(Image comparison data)
────────────────

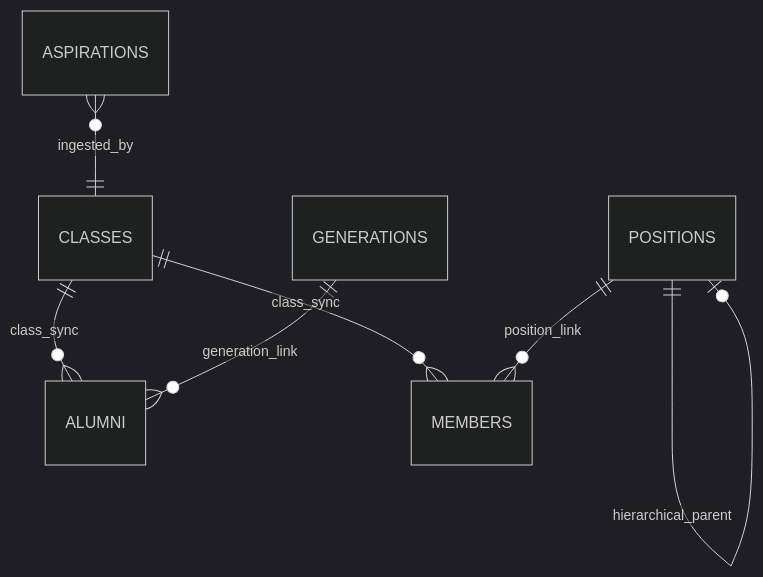
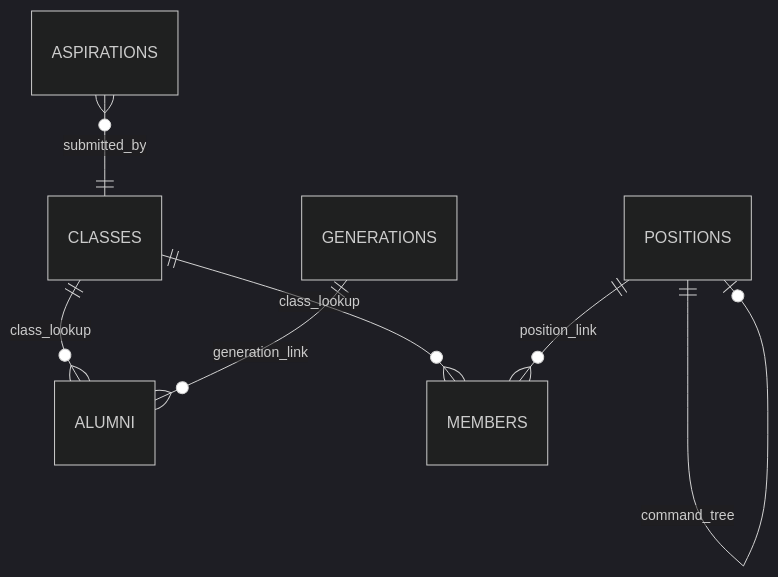
Before and after one commit to Riz6ix/MPK: the first of 2 diagrams in README.id.md, drawn with Mermaid (dark theme). The commit also changed other lines of this file and 2 other files, not shown here.

````diff
--- a/README.id.md
+++ b/README.id.md
@@ -46,9 +44,9 @@
 ```mermaid
 erDiagram
-    CLASSES ||--o{ ALUMNI : "class_sync"
-    CLASSES ||--o{ MEMBERS : "class_sync"
+    CLASSES ||--o{ ALUMNI : "class_lookup"
+    CLASSES ||--o{ MEMBERS : "class_lookup"
     GENERATIONS ||--o{ ALUMNI : "generation_link"
     POSITIONS ||--o{ MEMBERS : "position_link"
-    POSITIONS ||--o| POSITIONS : "hierarchical_parent"
-    ASPIRATIONS }o--|| CLASSES : "ingested_by"
+    POSITIONS ||--o| POSITIONS : "command_tree"
+    ASPIRATIONS }o--|| CLASSES : "submitted_by"
 ```
````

────────────────

Task statement - If a record holds a picture, leave the picture out and copy the rest exactly.

Task response -
Before and after one commit to Riz6ix/MPK: the first of 2 diagrams in README.id.md, drawn with Mermaid (dark theme). The commit also changed other lines of this file and 2 other files, not shown here.

````diff
--- a/README.id.md
+++ b/README.id.md
@@ -46,9 +44,9 @@
 ```mermaid
 erDiagram
-    CLASSES ||--o{ ALUMNI : "class_sync"
-    CLASSES ||--o{ MEMBERS : "class_sync"
+    CLASSES ||--o{ ALUMNI : "class_lookup"
+    CLASSES ||--o{ MEMBERS : "class_lookup"
     GENERATIONS ||--o{ ALUMNI : "generation_link"
     POSITIONS ||--o{ MEMBERS : "position_link"
-    POSITIONS ||--o| POSITIONS : "hierarchical_parent"
-    ASPIRATIONS }o--|| CLASSES : "ingested_by"
+    POSITIONS ||--o| POSITIONS : "command_tree"
+    ASPIRATIONS }o--|| CLASSES : "submitted_by"
 ```
````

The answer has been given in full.